NCJ Number
Date Published
Megan Denver, Garima Siwach, Shawn D. Bushway
This study estimated the causal impact on subsequent arrests of receiving a clearance to work for individuals with criminal records who have been provisionally hired to work in certain nonlicensed health-care jobs in New York State (N = 6,648).

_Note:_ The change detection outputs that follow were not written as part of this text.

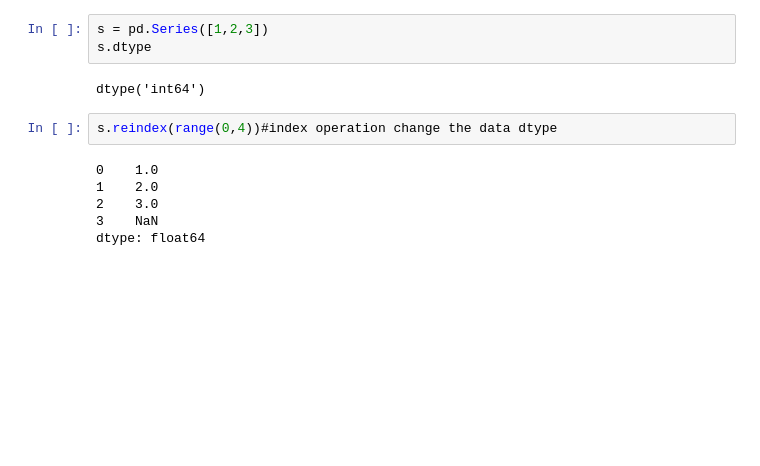
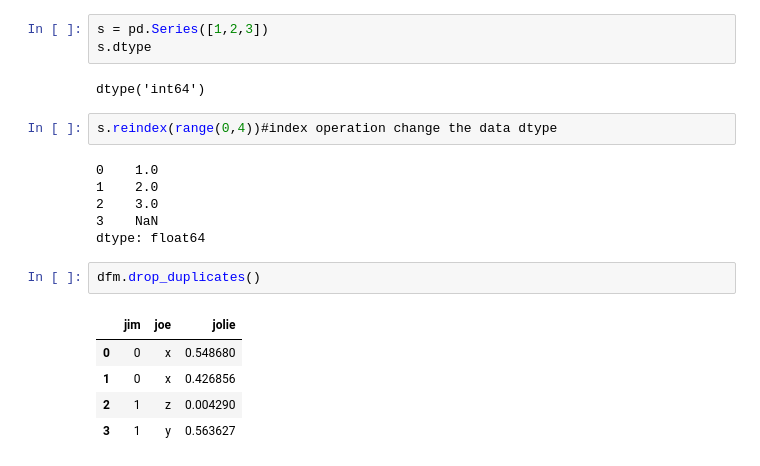
Before and after one commit to dufufeisdu/AI_Trading_Learn_Packages, a Jupyter notebook: learn/pandas/multiIndex.ipynb, the cells around one changed output. Cells and saved outputs as stored; diff of their text form; blank space fills up the shorter version.

```diff
--- a/learn/pandas/multiIndex.ipynb
+++ b/learn/pandas/multiIndex.ipynb
@@ -647,3 +647,11 @@ s.reindex(range(0,4))#index operation change the data dtype
 2    3.0
 3    NaN
 dtype: float64
+# %%
+dfm.drop_duplicates()
+# %% [output]
+|  | jim | joe | jolie |
+| 0 | 0 | x | 0.548680 |
+| 1 | 0 | x | 0.426856 |
+| 2 | 1 | z | 0.004290 |
+| 3 | 1 | y | 0.563627 |
```
Also changed, not shown: parts of 1 cell of this notebook.
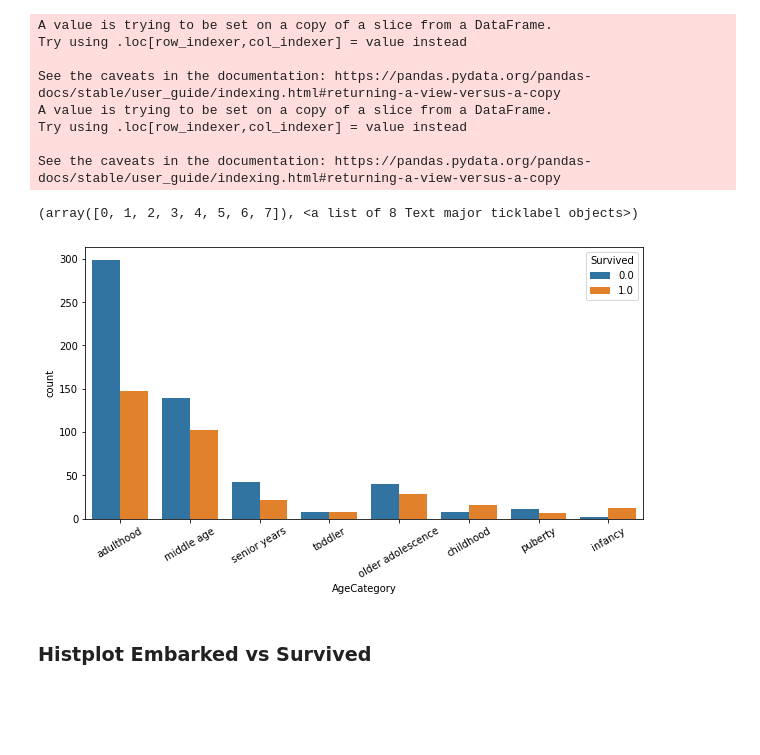
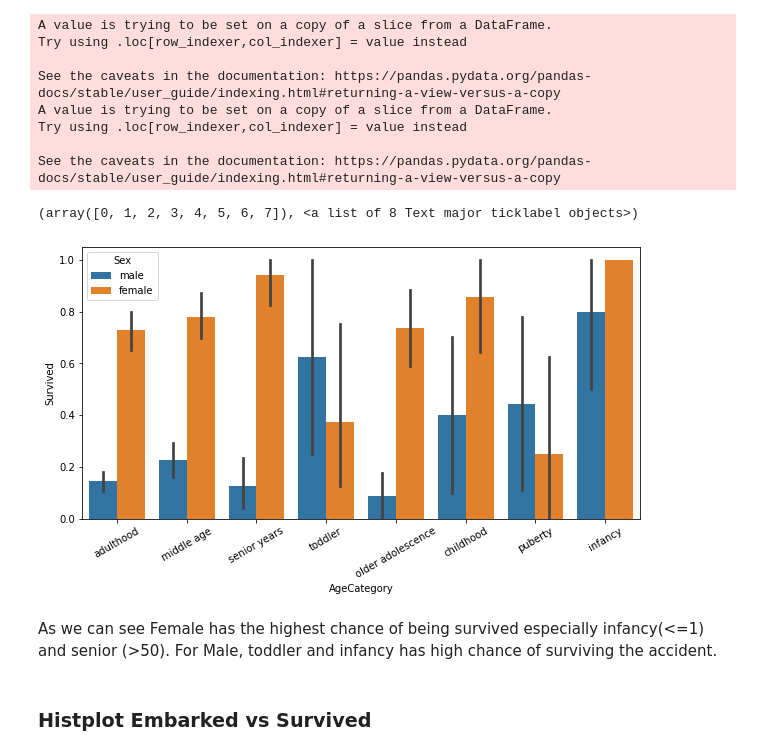
Before and after one commit to marcellinus-witarsah/dataScienceMiniProjects, a Jupyter notebook: TitanicSurvivalModel/Titanic Third.ipynb, the cells around one changed output. Saved outputs shown, nothing was run; the diff lists cells and outputs as text; code cells hidden in the pictures; blank space fills up the shorter version.

```diff
--- a/TitanicSurvivalModel/Titanic Third.ipynb
+++ b/TitanicSurvivalModel/Titanic Third.ipynb
@@ -766,11 +781,13 @@ Try using .loc[row_indexer,col_indexer] = value instead
 See the caveats in the documentation: https://pandas.pydata.org/pandas-docs/stable/user_guide/indexing.html#returning-a-view-versus-a-copy
 # %%
 plt.figure(figsize=[10, 5])
-sns.countplot(x='AgeCategory', hue='Survived', data=titanic_all)
+sns.barplot(x='AgeCategory', y='Survived', hue='Sex', data=titanic_all)
 plt.xticks(rotation=30)
 # %% [output]
 (array([0, 1, 2, 3, 4, 5, 6, 7]), <a list of 8 Text major ticklabel objects>)
-[figure, old version]
+[figure, new version]
+# %% [markdown]
+As we can see Female has the highest chance of being survived especially infancy(<=1) and senior (>50). For Male, toddler and infancy has high chance of surviving the accident.
 # %% [markdown]
 ### Histplot Embarked vs Survived
 # %%
```
Also changed, not shown: parts of 29 cells of this notebook.
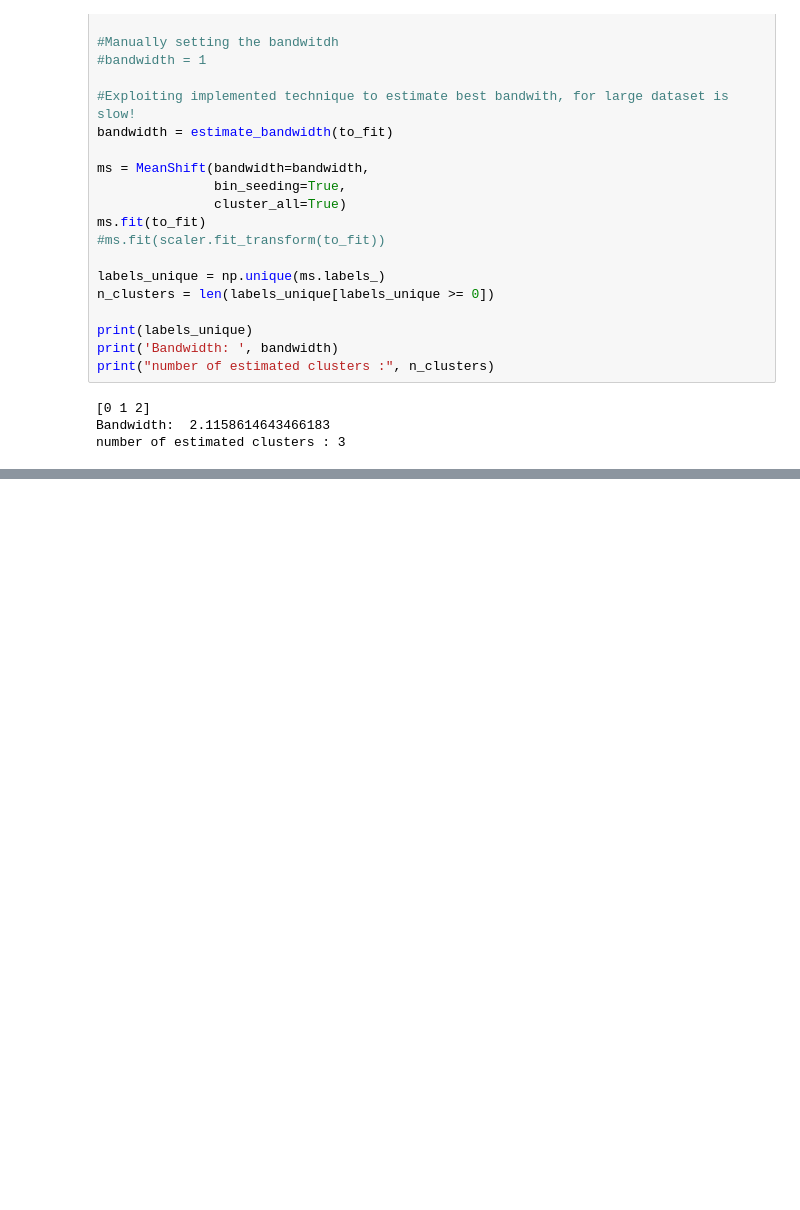
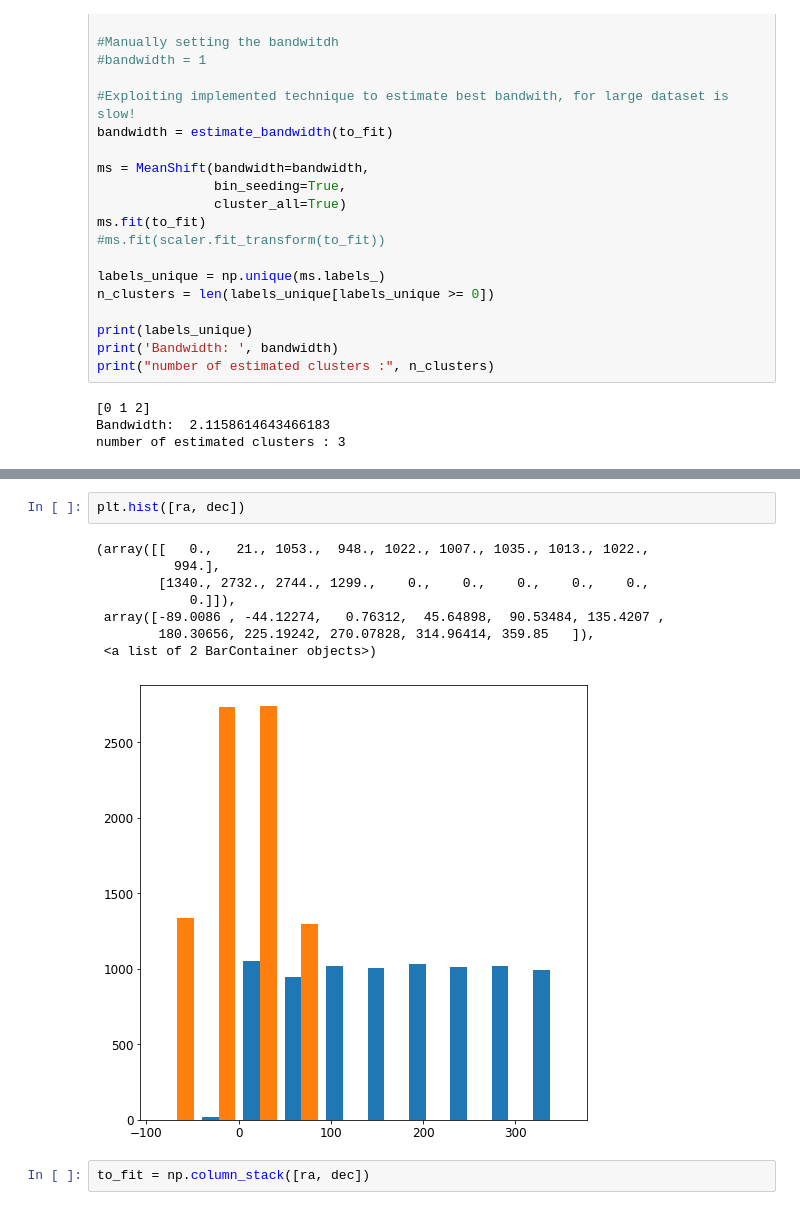
Before and after one commit to olli-e-benji/Astrostatistics-and-Machine-Learning-2023, a Jupyter notebook: working/L14_ClusteringGRBs.ipynb, the cells around one changed output, grey strips where cells are left out. Cells and saved outputs as stored; diff of their text form; blank space fills up the shorter version.

```diff
--- a/working/L14_ClusteringGRBs.ipynb
+++ b/working/L14_ClusteringGRBs.ipynb
@@ -230,0 +268,13 @@ number of estimated clusters : 3
+# %%
+plt.hist([ra, dec])
+# %% [output]
+(array([[   0.,   21., 1053.,  948., 1022., 1007., 1035., 1013., 1022.,
+          994.],
+        [1340., 2732., 2744., 1299.,    0.,    0.,    0.,    0.,    0.,
+            0.]]),
+ array([-89.0086 , -44.12274,   0.76312,  45.64898,  90.53484, 135.4207 ,
+        180.30656, 225.19242, 270.07828, 314.96414, 359.85   ]),
+ <a list of 2 BarContainer objects>)
+[figure, added]
+# %%
+to_fit = np.column_stack([ra, dec])
```
Also changed, not shown: parts of 19 cells of this notebook.
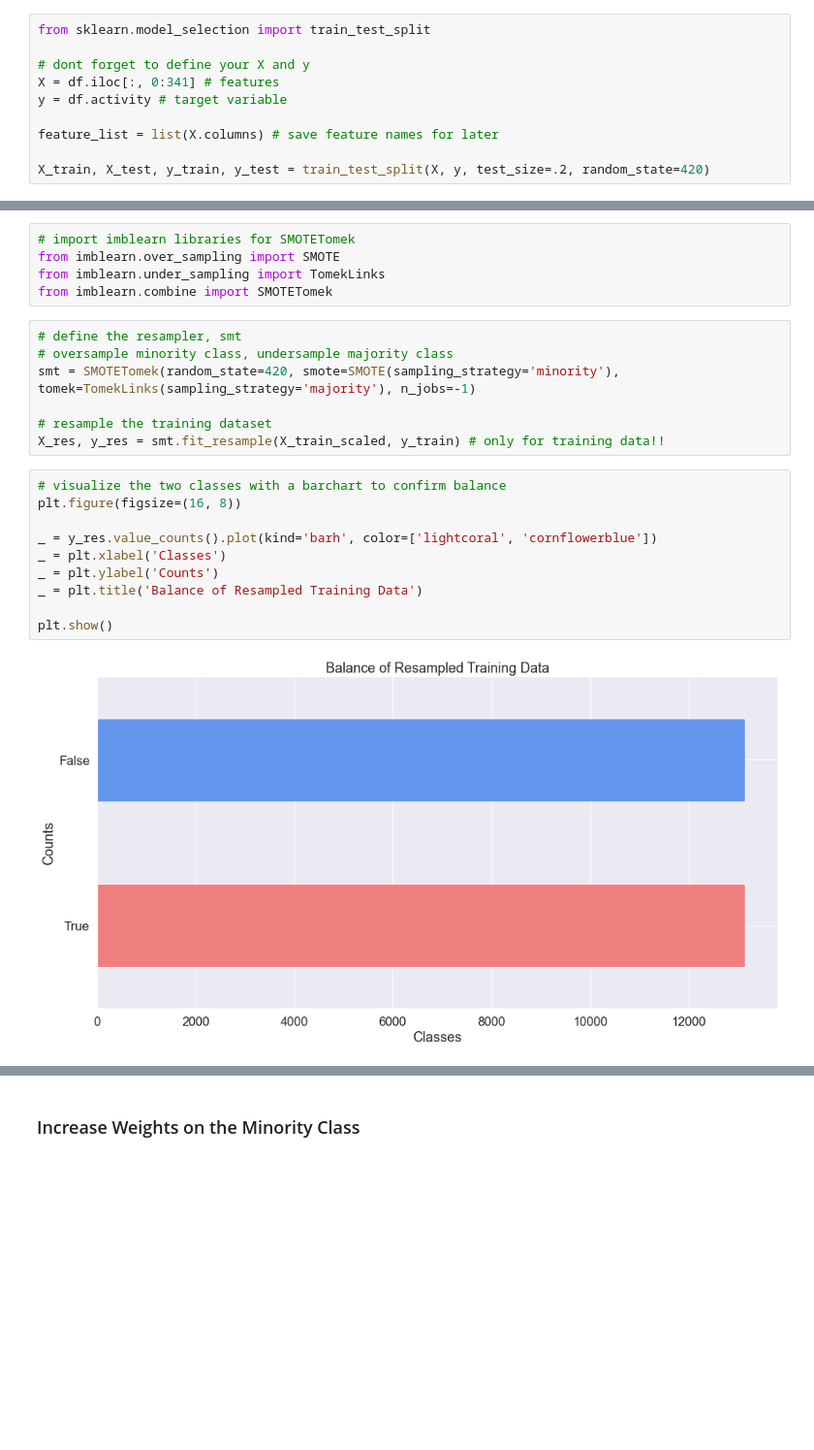
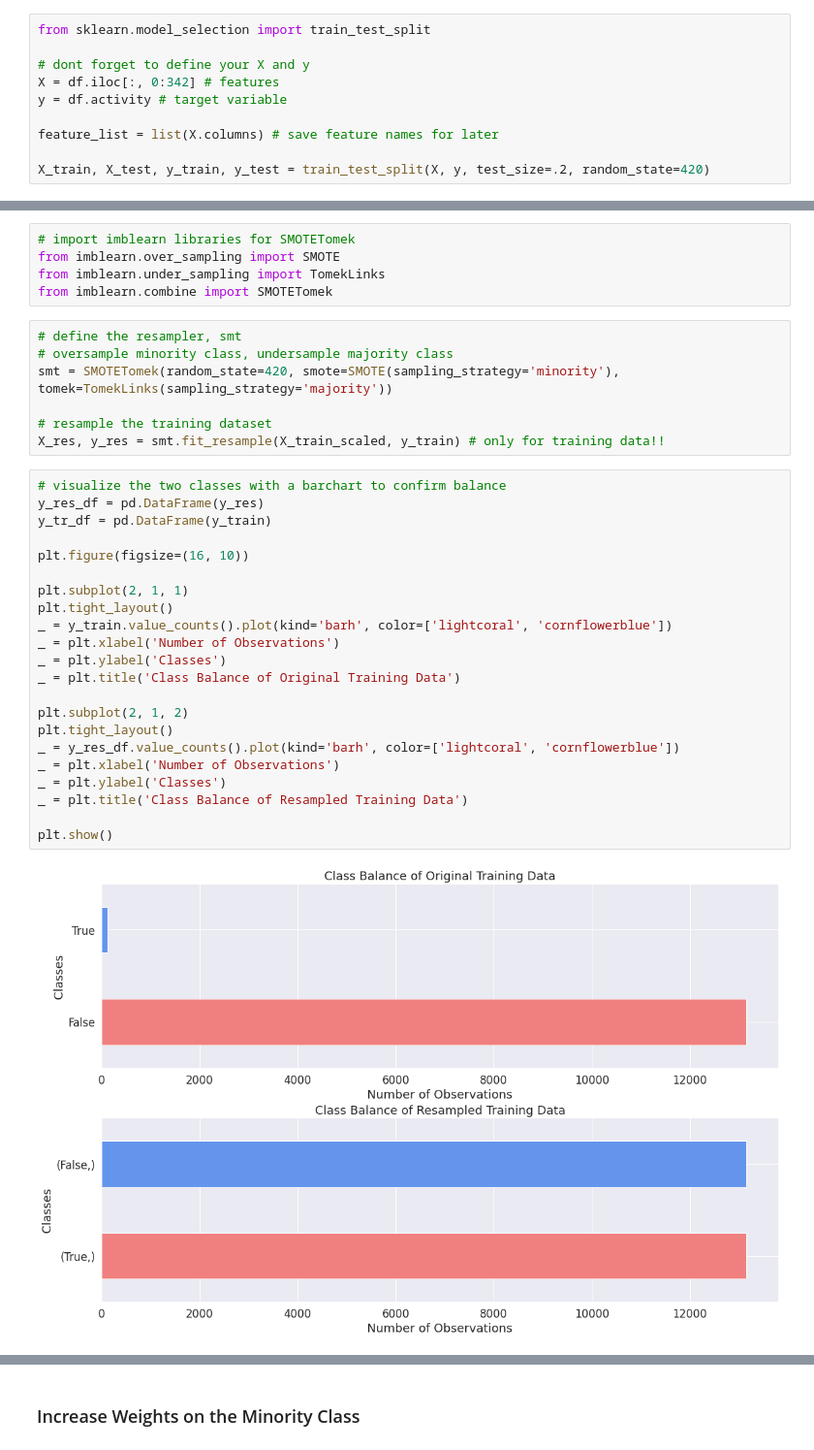
Before and after one commit to dna-witch/p53_Rescue_Mutants, a Jupyter notebook: notebooks/4.0-sm-modeling.ipynb, the cells around one changed output, grey strips where cells are left out. Shown: that part at 97% size. Cells and saved outputs as stored; diff of their text form; blank space fills up the shorter version.

Commit message:
Compare Class Balance in Original Training Data and Resampled Training Data

```diff
--- a/notebooks/4.0-sm-modeling.ipynb
+++ b/notebooks/4.0-sm-modeling.ipynb
@@ -122,7 +122,7 @@ from sklearn.metrics import accuracy_score,log_loss
 from sklearn.model_selection import train_test_split
 
 # dont forget to define your X and y
-X = df.iloc[:, 0:341] # features
+X = df.iloc[:, 0:342] # features
 y = df.activity # target variable
 
 feature_list = list(X.columns) # save feature names for later
@@ -232,19 +236,31 @@ from imblearn.combine import SMOTETomek
 # %%
 # define the resampler, smt
 # oversample minority class, undersample majority class
-smt = SMOTETomek(random_state=420, smote=SMOTE(sampling_strategy='minority'), tomek=TomekLinks(sampling_strategy='majority'), n_jobs=-1)
+smt = SMOTETomek(random_state=420, smote=SMOTE(sampling_strategy='minority'), tomek=TomekLinks(sampling_strategy='majority'))
 
 # resample the training dataset
 X_res, y_res = smt.fit_resample(X_train_scaled, y_train) # only for training data!!
 # %%
 # visualize the two classes with a barchart to confirm balance
-plt.figure(figsize=(16, 8))
+y_res_df = pd.DataFrame(y_res)
+y_tr_df = pd.DataFrame(y_train)
 
-_ = y_res.value_counts().plot(kind='barh', color=['lightcoral', 'cornflowerblue'])
-_ = plt.xlabel('Classes')
-_ = plt.ylabel('Counts')
-_ = plt.title('Balance of Resampled Training Data')
+plt.figure(figsize=(16, 10))
+
+plt.subplot(2, 1, 1)
+plt.tight_layout()
+_ = y_train.value_counts().plot(kind='barh', color=['lightcoral', 'cornflowerblue'])
+_ = plt.xlabel('Number of Observations')
+_ = plt.ylabel('Classes')
+_ = plt.title('Class Balance of Original Training Data')
+
+plt.subplot(2, 1, 2)
+plt.tight_layout()
+_ = y_res_df.value_counts().plot(kind='barh', color=['lightcoral', 'cornflowerblue'])
+_ = plt.xlabel('Number of Observations')
+_ = plt.ylabel('Classes')
+_ = plt.title('Class Balance of Resampled Training Data')
 
 plt.show()
 # %% [output]
-[figure, old version]
+[figure, new version]
```
Also changed, not shown: parts of 12 cells of this notebook.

Criminal background checks are increasingly being incorporated into hiring decisions by employers. Although originally uncompromising—almost anyone with a criminal record could be denied employment—court rulings and policy changes have forced criminal background checks to become more nuanced. One motivation for allowing more individuals with criminal records to work is to decrease recidivism and encourage desistance. The current study used an instrumental variable approach based on a substantive understanding of the state-mandated criminal background-check process. The study examined age-graded effects within this group of motivated individuals and differential effects by sex in the rapidly growing health-care industry, which is typically dominated by women. The estimated local average treatment effect indicates a 2.2-percentage-point decrease in the likelihood of a subsequent arrest in 1 year and a 4.2-percentage-point decrease over 3 years. There were meaningful variations by sex; men were 8.4 percentage points less likely to be arrested over the 3-year period when cleared compared with a 2.4-percentage-point (and nonsignificant) effect for women. Older women in particular drove the nonsignificant results for women. (Publisher abstract modified)
Date Created: February 17, 2019